K-1 World Grand Prix 2003 Final was a kickboxing event promoted by the K-1 organization. The event was held at the Tokyo Dome in Tokyo, Japan on Saturday,December 6, 2003 in front of 67,320 spectators. It was the eleventh K-1 World Grand Prix final involving ten of the world's best fighters. The eight finalists had almost all qualified via preliminary events, while two additional fighters were invited as reserve fighters, with all bouts being fought under K-1 Rules (100 kg/156-220 lbs). As well as tournament bouts there was also an 'Opening Fight' between Yusuke Fujimoto and Matthias Riccio and a 'Super Fight' between Martin Holm and Jan Nortje, both fought under K-1 Rules. In total there were fourteen fighters at the event, representing ten countries.
K-1 World Grand Prix 2004 Final was a kickboxing event promoted by the K-1 organization. It was the twelfth K-1 World Grand Prix final, involving twelve of the world's best K-1 fighters from eight countries, with all bouts fought under K-1 Rules (100 kg/156-220 lbs). The tournament qualifiers had almost all qualified via the K-1 World Grand Prix 2004 Final Elimination with the exception of Remy Bonjasky who was the reigning champion.
K-1 World Grand Prix 2006 in Tokyo Final was a kickboxing promoted by the K-1 organization. It was the fourteenth K-1 World Grand Prix final, the culmination of a year full of regional elimination tournaments, involving twelve of the world's best K-1 fighters. It followed K-1's classic tournament format - eight fighters compete in a quarter final contests with the four winners advancing to a pair of semi final bouts, and the two winners there clashing in the final. All fights were conducted under K-1 Rules (100 kg/156-220 lbs), three rounds of three minutes each, with a possible tiebreaker.
K-1 World Grand Prix 2007 Final was a martial arts event held by the K-1 on Saturday December 8, 2007 at the Yokohama Arena in Yokohama, Japan. It was the 15th K-1 World GP Final, the culmination of a year full of regional elimination tournaments. All fights followed K-1's classic tournament format and were conducted under K-1 Rules, three rounds of three minutes each, with a possible tiebreaker.
Xhavit Bajrami is an Albanian-Swiss former kickboxer who competed in the heavyweight division. A Seido karate practitioner and Andy Hug student, Bajrami built up an undefeated record domestically before he was recruited by K-1 where he won the K-1 Braves '99 tournament and finished as runner-up in two other tournaments. He is also a two-time Muay Thai world champion, having won the ISKA World Super Heavyweight title in 2004 and the WKN World Super Heavyweight strap in 2010.

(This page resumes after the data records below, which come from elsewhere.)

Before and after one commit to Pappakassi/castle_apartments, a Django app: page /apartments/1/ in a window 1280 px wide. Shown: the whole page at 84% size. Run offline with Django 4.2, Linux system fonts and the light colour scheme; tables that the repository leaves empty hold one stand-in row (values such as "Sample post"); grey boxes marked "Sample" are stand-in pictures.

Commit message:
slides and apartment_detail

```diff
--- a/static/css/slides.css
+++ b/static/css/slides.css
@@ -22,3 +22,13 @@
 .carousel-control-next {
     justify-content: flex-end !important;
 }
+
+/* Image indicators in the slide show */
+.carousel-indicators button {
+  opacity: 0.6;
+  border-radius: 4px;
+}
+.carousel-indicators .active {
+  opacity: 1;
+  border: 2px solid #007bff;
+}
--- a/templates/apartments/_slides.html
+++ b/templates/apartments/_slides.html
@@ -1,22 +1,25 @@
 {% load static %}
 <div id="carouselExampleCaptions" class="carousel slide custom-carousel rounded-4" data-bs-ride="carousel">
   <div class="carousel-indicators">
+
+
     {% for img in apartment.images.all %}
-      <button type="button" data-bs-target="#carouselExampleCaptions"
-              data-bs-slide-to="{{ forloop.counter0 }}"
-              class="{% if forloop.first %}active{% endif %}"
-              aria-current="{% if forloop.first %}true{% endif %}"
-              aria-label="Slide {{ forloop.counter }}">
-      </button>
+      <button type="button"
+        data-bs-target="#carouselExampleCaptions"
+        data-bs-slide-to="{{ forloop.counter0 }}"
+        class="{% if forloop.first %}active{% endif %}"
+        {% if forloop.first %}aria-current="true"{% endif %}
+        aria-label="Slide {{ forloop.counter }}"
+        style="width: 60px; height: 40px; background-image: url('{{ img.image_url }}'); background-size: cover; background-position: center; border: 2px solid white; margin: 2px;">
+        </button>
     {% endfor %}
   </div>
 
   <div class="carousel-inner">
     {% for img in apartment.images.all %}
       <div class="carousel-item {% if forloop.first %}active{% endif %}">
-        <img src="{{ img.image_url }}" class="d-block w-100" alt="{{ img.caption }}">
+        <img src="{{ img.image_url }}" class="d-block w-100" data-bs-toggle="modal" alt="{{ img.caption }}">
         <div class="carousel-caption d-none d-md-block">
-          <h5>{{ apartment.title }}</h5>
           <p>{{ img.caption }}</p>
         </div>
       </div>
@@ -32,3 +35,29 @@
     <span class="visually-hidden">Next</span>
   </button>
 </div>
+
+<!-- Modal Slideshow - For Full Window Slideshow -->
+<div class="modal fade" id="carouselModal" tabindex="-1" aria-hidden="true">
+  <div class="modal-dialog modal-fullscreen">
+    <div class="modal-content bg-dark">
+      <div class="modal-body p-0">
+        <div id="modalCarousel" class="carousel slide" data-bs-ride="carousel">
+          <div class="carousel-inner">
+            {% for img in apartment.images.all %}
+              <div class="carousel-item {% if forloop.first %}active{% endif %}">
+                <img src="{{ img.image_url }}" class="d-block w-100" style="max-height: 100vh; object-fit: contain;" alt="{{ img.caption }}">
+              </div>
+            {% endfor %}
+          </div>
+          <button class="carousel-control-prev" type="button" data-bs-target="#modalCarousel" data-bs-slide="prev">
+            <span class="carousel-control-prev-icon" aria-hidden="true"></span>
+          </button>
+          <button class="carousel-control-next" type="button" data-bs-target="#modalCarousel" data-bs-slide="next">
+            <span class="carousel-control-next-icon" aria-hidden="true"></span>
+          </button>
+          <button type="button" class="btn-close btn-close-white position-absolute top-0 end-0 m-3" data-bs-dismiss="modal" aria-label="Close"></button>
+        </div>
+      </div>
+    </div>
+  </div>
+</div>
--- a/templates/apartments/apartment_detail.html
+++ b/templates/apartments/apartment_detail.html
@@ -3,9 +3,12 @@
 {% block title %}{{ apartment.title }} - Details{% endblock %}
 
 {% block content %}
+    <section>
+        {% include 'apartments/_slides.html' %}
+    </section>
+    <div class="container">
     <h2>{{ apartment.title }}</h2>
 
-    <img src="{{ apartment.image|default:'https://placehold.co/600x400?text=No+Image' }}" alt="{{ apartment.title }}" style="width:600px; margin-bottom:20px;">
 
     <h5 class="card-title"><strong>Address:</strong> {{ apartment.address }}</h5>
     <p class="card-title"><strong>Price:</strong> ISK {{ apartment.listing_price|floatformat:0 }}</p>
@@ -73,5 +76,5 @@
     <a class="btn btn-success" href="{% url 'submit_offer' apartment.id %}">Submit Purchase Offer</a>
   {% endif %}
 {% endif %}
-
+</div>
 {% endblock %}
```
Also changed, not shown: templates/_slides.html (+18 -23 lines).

Jayson "Supercharge" Vemoa is a former Muay Thai World Champion from New Zealand who previously led a successful Martial Arts coaching career in Japan.

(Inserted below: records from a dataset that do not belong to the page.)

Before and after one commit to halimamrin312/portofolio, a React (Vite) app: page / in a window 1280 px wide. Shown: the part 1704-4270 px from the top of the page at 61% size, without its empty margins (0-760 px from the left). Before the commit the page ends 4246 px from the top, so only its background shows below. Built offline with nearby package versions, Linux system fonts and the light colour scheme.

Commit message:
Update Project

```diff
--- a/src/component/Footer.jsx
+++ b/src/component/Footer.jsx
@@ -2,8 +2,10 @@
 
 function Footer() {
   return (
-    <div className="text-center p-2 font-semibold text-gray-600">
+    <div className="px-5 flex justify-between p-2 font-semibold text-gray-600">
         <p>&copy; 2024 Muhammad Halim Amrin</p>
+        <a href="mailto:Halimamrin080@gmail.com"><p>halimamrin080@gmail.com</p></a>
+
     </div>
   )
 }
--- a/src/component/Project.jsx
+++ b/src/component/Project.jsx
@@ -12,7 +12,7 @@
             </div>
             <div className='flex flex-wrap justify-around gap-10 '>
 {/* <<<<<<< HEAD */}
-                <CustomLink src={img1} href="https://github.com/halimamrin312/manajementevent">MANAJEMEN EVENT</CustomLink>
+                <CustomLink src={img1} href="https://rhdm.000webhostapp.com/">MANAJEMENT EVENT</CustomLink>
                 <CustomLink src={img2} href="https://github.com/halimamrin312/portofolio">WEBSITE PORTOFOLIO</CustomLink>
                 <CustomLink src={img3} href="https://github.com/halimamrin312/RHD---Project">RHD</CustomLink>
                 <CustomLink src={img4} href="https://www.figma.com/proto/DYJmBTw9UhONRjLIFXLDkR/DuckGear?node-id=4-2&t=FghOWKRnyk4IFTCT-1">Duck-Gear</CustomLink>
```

The list of people he has trained in the past includes Jonah Lomu, Hidetoshi Nakata, Noriyuki Higashiyama, Ray Sefo, Glaube Feitosa, Aleksandr Pitchkounov, Jordan Tai, Doug Viney, Ewerton Teixeira, Mark Hunt, and Jan Soukup.
K-1 Grand Prix '93 was a martial arts event held by the K-1 organization on April 30, 1993 at the Yoyogi National Gymnasium in Tokyo, Japan. It was the inaugural K-1 World Grand Prix, featuring an eight-man tournament fought under K-1 rules. The eight tournament qualifiers were all invited on the basis of their achievements in the kickboxing world. As well as tournament matches there was also a full contact karate bout between Andy Hug and Nobuaki Kakuda. The event featured a total of ten fights with fighters representing seven different countries in total. The tournament winner was Branko Cikatić who defeated Ernesto Hoost in the final by first round knockout, becoming the first ever K-1 World champion.